Perfect Prediction Equilibrium An intriguing paradox, a prediction model, and its application to game theory Ghislain Fourny (ETH Zurich) Stéphane Reiche (Mines ParisTech) Jean-Pierre Dupuy (Stanford University) Systems Group Lunch Seminar
§ Perfect Prediction § 2. In each possible world, the prediction is true. t2 Player does C Player does D Possible World 1 Possible World 2 t1 Predictor predicts that Player will do C Predictor predicts that Player will do D
§ Fixity of the past § 3. There is nothing that the player can do at t2 such that, if he were to do it, P would not have happened. t2 Player does A Player does B Possible World 1 Possible World 2 t1 P P
No game at all § Free will § Perfect Prediction § Fixity of the past t2 Player takes n boxes Only possible world t1 Predictor predicts that Player will take n boxes
Two-boxers § Free will § Perfect Prediction § Fixity of the past t2 Player chooses 2 boxes Player choose 1 box Actual world Other Possible World t1 Predictor predicts that Player will choose 2 boxes Predictor predicts that Player will choose 2 boxes
One-boxers § Free will § Perfect Prediction § Fixity of the past t2 Player chooses 1 box Player choose 2 boxes Actual world Other Possible World t1 Predictor predicts that Player will choose 1 box Predictor predicts that Player will choose 2 boxes
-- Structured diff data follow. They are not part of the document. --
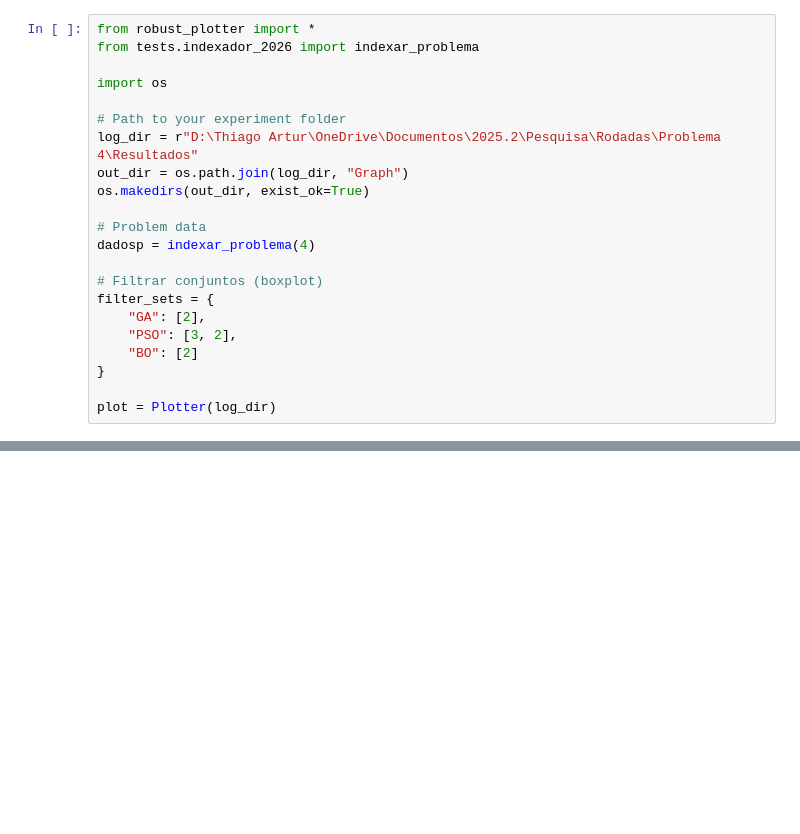
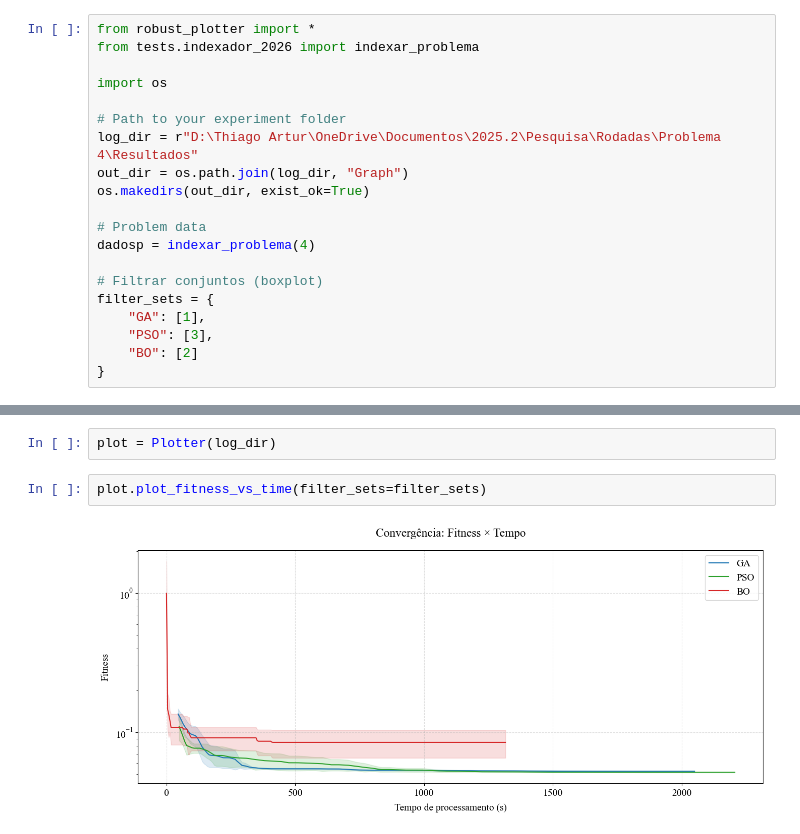
Before and after one commit to joaovfdias/optim_model_updating, a Jupyter notebook: plot/Problema 4.ipynb, the cells around one changed output, grey strips where cells are left out. Saved outputs shown, nothing was run; the diff lists cells and outputs as text; blank space fills up the shorter version.

Commit message:
[atualizações] Gráfico fitness x tempo entre algoritmos.

```diff
--- a/plot/Problema 4.ipynb
+++ b/plot/Problema 4.ipynb
@@ -14,9 +14,7 @@ dadosp = indexar_problema(4)
 
 # Filtrar conjuntos (boxplot)
 filter_sets = {
-    "GA": [2],
-    "PSO": [3, 2],
+    "GA": [1],
+    "PSO": [3],
     "BO": [2]
 }
-
-plot = Plotter(log_dir)
@@ -23,2 +41,8 @@ plot = Plotter(log_dir)
+# %%
+plot = Plotter(log_dir)
+# %%
+plot.plot_fitness_vs_time(filter_sets=filter_sets)
+# %% [output]
+[figure, added]
 # %%
 plot.plot_all_results(param_keys=dadosp.keys, key_to_name=dadosp.key_to_name, param_expected_values=dadosp.expected_values, param_search_space=dadosp.search_spaces, filter_sets=filter_sets)
```
Also changed, not shown: parts of 2 cells of this notebook, 1 other file.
One-boxers § Free will § Perfect Prediction § Fixity of the past t2 Player chooses 1 box Player choose 2 boxes Actual world Other Possible World t1 Predictor predicts that Player will choose 1 box Predictor predicts that Player will choose 2 boxes Past counterfactually dependent on the future.
the main idea 40 If there were an equilibrium which is totally transparent to itself, what would it look like? Total transparency implies that both players are perfect predictors (remember? one-boxers!) Two principles can be derived from this assumption. These principles lead to a unique equilibrium that the players can compute and which is stable against their knowledge of it.
§ Perfect transparency implies that the players are perfect predictors (Dupuy, 2000) 41 Peter predicts Mary does A. Peter predicts Mary does B. Mary does A. Mary does B.
Time: Preemption § What if some hypothetical future event (counterfactually) brings about a past event, and this past event causes a different future to happen (a.k.a. grandfather's paradox)? 44
(Dupuy) § Past counterfactually dependent on the future § Future causally dependent on the past § A fixpoint problem § The players know about this fixpoint problem and this is why they are perfect predictors!
of choice (simplified) § First Principle: Outcomes and nodes preempted by the past they bring about cannot be chosen. § Second Principle: Among the remaining outcomes and nodes, the player chooses the one (s)he prefers. 55
Equilibrium: main results § Defined for games with no ties. § Theorem (since 2004): § It always exists and is unique. § Its outcome is always Pareto-optimal. § It is totally transparent to itself. 70
Quantum Information § Schrödinger's paradox "is interesting precisely because it blows up quantum consequences to real-life size" (Jon Lindsay, 1994) § Newcomb's paradox "ties an elusive notion [prediction, determinism] to a real-life-sized fact [money in a box]" (J.-P. Dupuy, 2000) 72
in theoretical physics 77 If there were a theory which is deterministic and totally transparent to itself, what would it look like? Total transparency implies that scientists (we?) are perfect predictors. Does it imply quantum physics (contingency of measurements)? The actual world as a fixpoint. This leads to a unique possible actual world, which one can compute and is stable given its knowledge. It is transparent to itself.
§ Gardner, M., 1973. Free Will Revisited, With a Mind-Bending Prediction Paradox by William Newcomb. Scientific American 229 § Dupuy, J.-P., 2000. Philosophical Foundations of a New Concept of Equilibrium in the Social Sciences: Projected Equilibrium. Philosophical Studies 100, 323–356. § Nash, J., 1951. Non-cooperative Games. Annals of Mathematics 54, 286 – 295. § Perfect Prediction Equilibrium: to be submitted for publication § Deutsch, D., 1991. Quantum Mechanics near Closed Timelike Curves, Physical Review D44. 3197-3217. 78